▶ Work task:
Pick out the lines below that contain the string "Also" and copy them all.

▶ Recorded data:
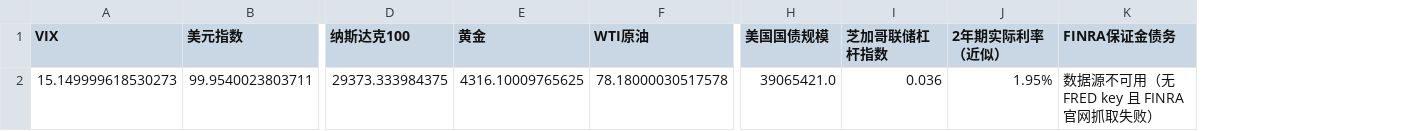
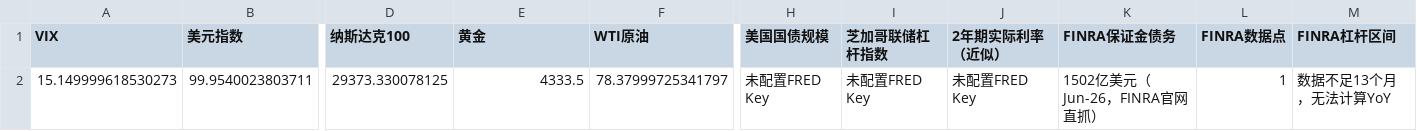
Before and after one commit to winnieeewang/daily_stock_dashboard, a CSV file: data/macro.csv, drawn as a sheet; only a part is shown, gaps mark what is left out; the diff names each change by its address in the sheet, - before the commit and + after, or states it on an @@ line.

```diff
--- a/data/macro.csv
+++ b/data/macro.csv
+column L (FINRA数据点), row 2: 1
+column M (FINRA杠杆区间), row 2: 数据不足13个月，无法计算YoY
-D2 (纳斯达克100): 29373.333984375
+D2 (纳斯达克100): 29373.330078125
-E2 (黄金): 4316.10009765625
+E2 (黄金): 4333.5
-F2 (WTI原油): 78.18000030517578
+F2 (WTI原油): 78.37999725341797
-H2 (美国国债规模): 39065421.0
+H2 (美国国债规模): 未配置FRED Key
-I2 (芝加哥联储杠杆指数): 0.036
+I2 (芝加哥联储杠杆指数): 未配置FRED Key
-J2 (2年期实际利率（近似）): 1.95%
+J2 (2年期实际利率（近似）): 未配置FRED Key
-K2 (FINRA保证金债务): 数据源不可用（无 FRED key 且 FINRA 官网抓取失败）
+K2 (FINRA保证金债务): 1502亿美元（Jun-26，FINRA官网直抓）
```
Also changed, not shown: data/sox.csv, data/stocks.csv, 57 other files.
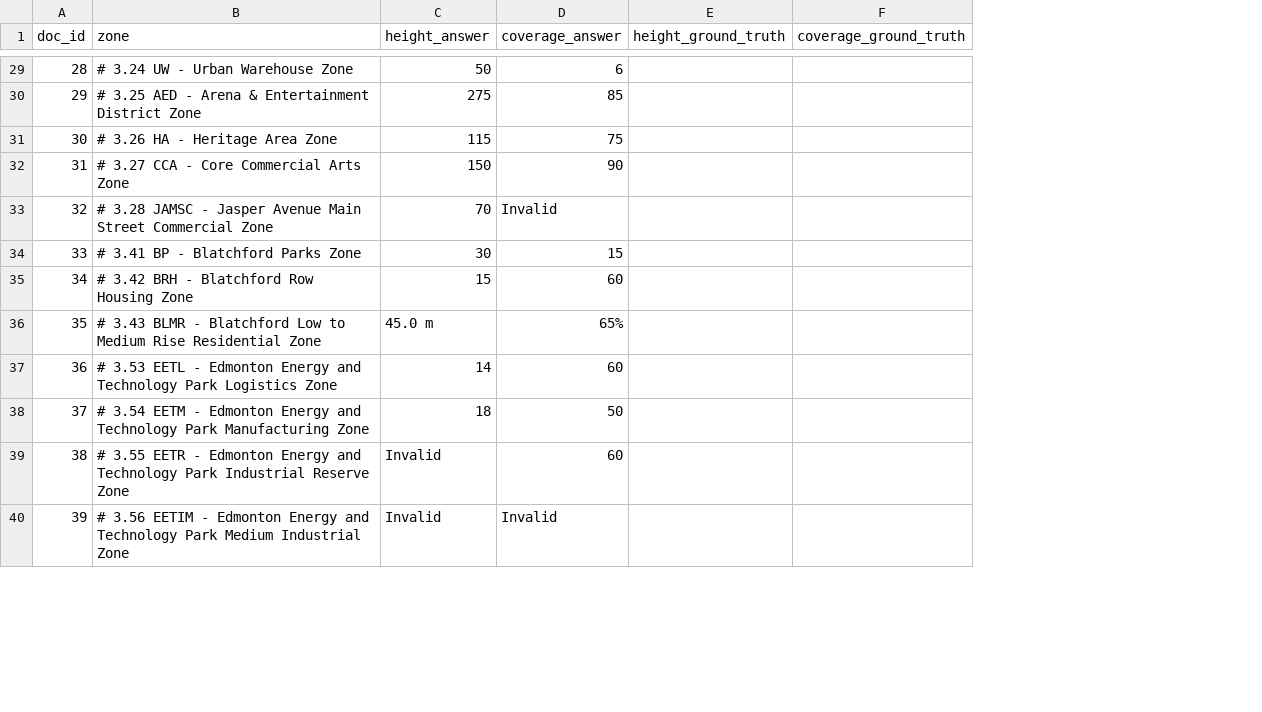
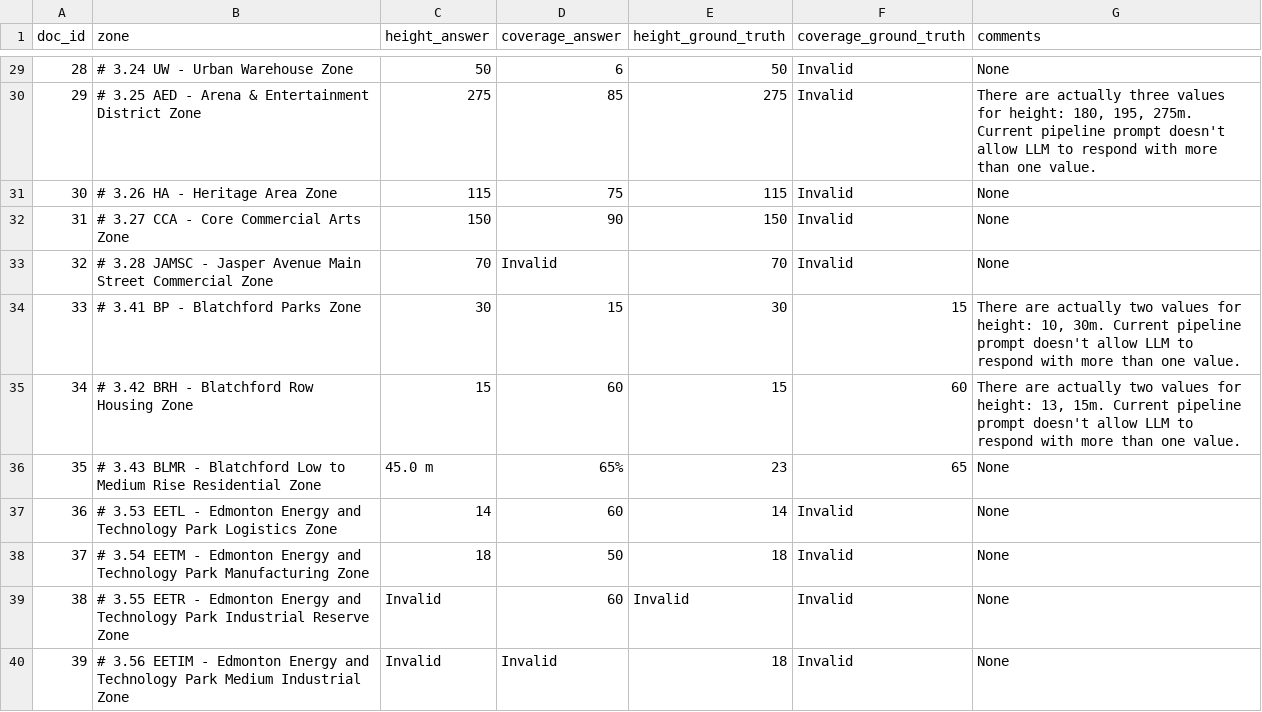
Before and after one commit to JoT8ng/zoning-extraction-pipelines, a CSV file: llm_api_pipeline/src/evaluation/llm_api_evaluation_dataset.csv, drawn as a sheet; only a part is shown, gaps mark what is left out; the diff covers the shown part only; the diff names each change by its address in the sheet, - before the commit and + after, or states it on an @@ line.

```diff
--- a/llm_api_pipeline/src/evaluation/llm_api_evaluation_dataset.csv
+++ b/llm_api_pipeline/src/evaluation/llm_api_evaluation_dataset.csv
+column G (comments), rows 29-40: None | There are actually three values for height: 180, 195, 275m. Current pipeline prompt doesn't allow LLM to respond with more than one value. | None | None | None | There are actually two values for height: 10, 30m. Current pipeline prompt doesn't allow LLM to respond with more than one value. | There are actually two values for height: 13, 15m. Current pipeline prompt doesn't allow LLM to respond with more than one value. | None | None | None | None | None
-E29 (height_ground_truth): (empty)
+E29 (height_ground_truth): 50
-F29:F33 (coverage_ground_truth): (empty)
+F29:F33 (coverage_ground_truth): Invalid
-E30 (height_ground_truth): (empty)
+E30 (height_ground_truth): 275
-E31 (height_ground_truth): (empty)
+E31 (height_ground_truth): 115
-E32 (height_ground_truth): (empty)
+E32 (height_ground_truth): 150
-E33 (height_ground_truth): (empty)
+E33 (height_ground_truth): 70
-E34 (height_ground_truth): (empty)
+E34 (height_ground_truth): 30
-F34 (coverage_ground_truth): (empty)
+F34 (coverage_ground_truth): 15
-E35 (height_ground_truth): (empty)
+E35 (height_ground_truth): 15
-F35 (coverage_ground_truth): (empty)
+F35 (coverage_ground_truth): 60
-E36 (height_ground_truth): (empty)
+E36 (height_ground_truth): 23
-F36 (coverage_ground_truth): (empty)
+F36 (coverage_ground_truth): 65
-E37 (height_ground_truth): (empty)
+E37 (height_ground_truth): 14
-F37:F40 (coverage_ground_truth): (empty)
+F37:F40 (coverage_ground_truth): Invalid
-E38 (height_ground_truth): (empty)
+E38 (height_ground_truth): 18
-E39 (height_ground_truth): (empty)
+E39 (height_ground_truth): Invalid
-E40 (height_ground_truth): (empty)
+E40 (height_ground_truth): 18
```
Also changed, not shown: 126 edited cells elsewhere in this file.
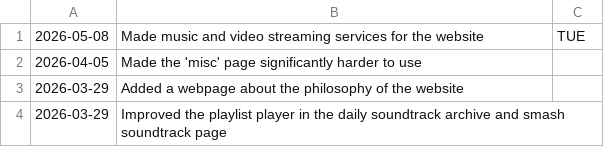
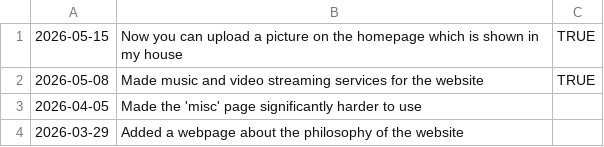
Before and after one commit to fraserisverycool/frasers-website, a CSV file: src/assets/data/changelog.csv, drawn as a sheet; only a part is shown; the shorter side is filled out with more unchanged rows.

Commit message:
reactive image upload

```diff
--- a/src/assets/data/changelog.csv
+++ b/src/assets/data/changelog.csv
@@ -1,2 +1,3 @@
-2026-05-08,Made music and video streaming services for the website,TUE
+2026-05-15,Now you can upload a picture on the homepage which is shown in my house,TRUE
+2026-05-08,Made music and video streaming services for the website,TRUE
 2026-04-05,Made the 'misc' page significantly harder to use,
```
Also changed, not shown: 5 other files.
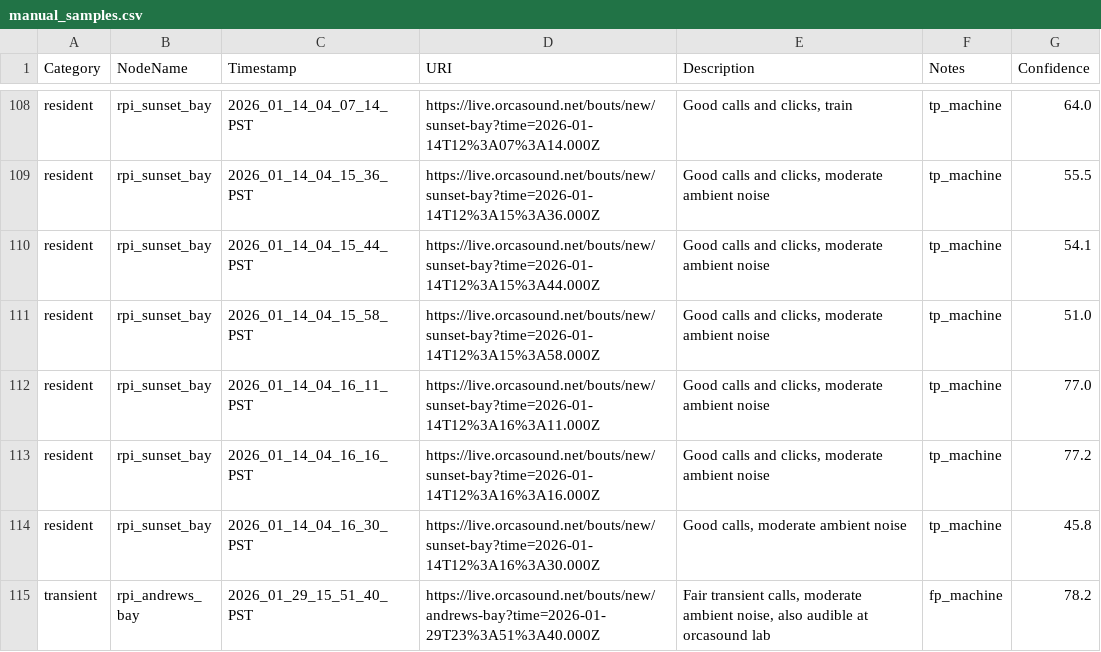
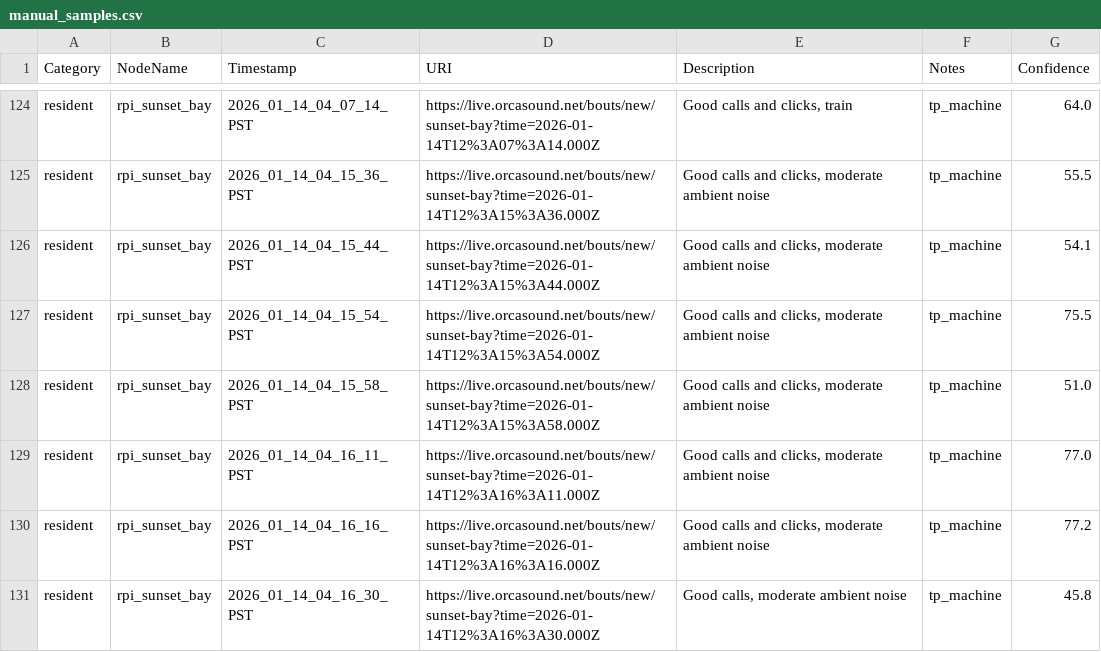
Before and after one commit to aibatchelor22/pods-ai, a CSV file: output/csv/manual_samples.csv, drawn as a sheet; only a part is shown, gaps mark what is left out; the shorter side is filled out with more unchanged rows; the diff covers the shown part only; the diff names each change by its address in the sheet, - before the commit and + after, or states it on an @@ line.

Commit message:
Add more false negatives to manual samples (#214)
* Add more false negatives to manual samples

Signed-off-by: Dave Thaler <dthaler1968@gmail.com>

* Update training_samples

Signed-off-by: Dave Thaler <dthaler1968@gmail.com>

---------

Signed-off-by: Dave Thaler <dthaler1968@gmail.com>

```diff
--- a/output/csv/manual_samples.csv
+++ b/output/csv/manual_samples.csv
+row 127: resident | rpi_sunset_bay | 2026_01_14_04_15_54_PST | https://live.orcasound.net/bouts/new/sunset-bay?time=2026-01-14T12%3A15%3A54.000Z | Good calls and clicks, moderate ambient noise | tp_machine | 75.5
```
Also changed, not shown: 19 added rows elsewhere in this file, output/csv/training_samples.csv.
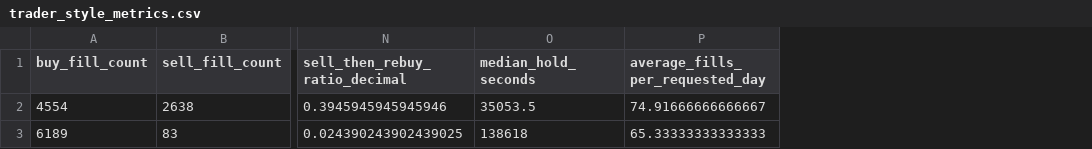
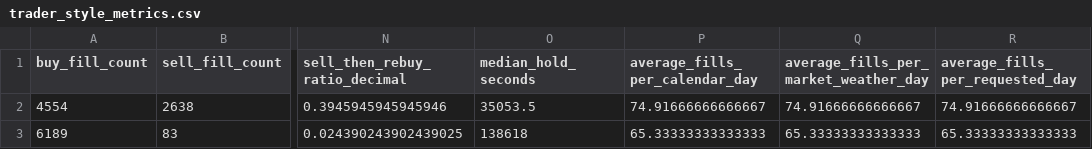
Before and after one commit to baobaohead/huskyvs-research-pack, a CSV file: trader_style_metrics.csv, drawn as a sheet; only a part is shown, gaps mark what is left out; the diff names each change by its address in the sheet, - before the commit and + after, or states it on an @@ line.

Commit message:
fix: use discovered market days in advanced analysis

```diff
--- a/trader_style_metrics.csv
+++ b/trader_style_metrics.csv
+column P (average_fills_per_calendar_day), rows 2-3: 74.91666666666667 | 65.33333333333333
+column Q, rows 1-3: average_fills_per_market_weather_day | 74.91666666666667 | 65.33333333333333
```
Also changed, not shown: 4 other files.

▶ Exercise output:
Also changed, not shown: data/sox.csv, data/stocks.csv, 57 other files.
Also changed, not shown: 126 edited cells elsewhere in this file.
Also changed, not shown: 5 other files.
Also changed, not shown: 19 added rows elsewhere in this file, output/csv/training_samples.csv.
Also changed, not shown: 4 other files.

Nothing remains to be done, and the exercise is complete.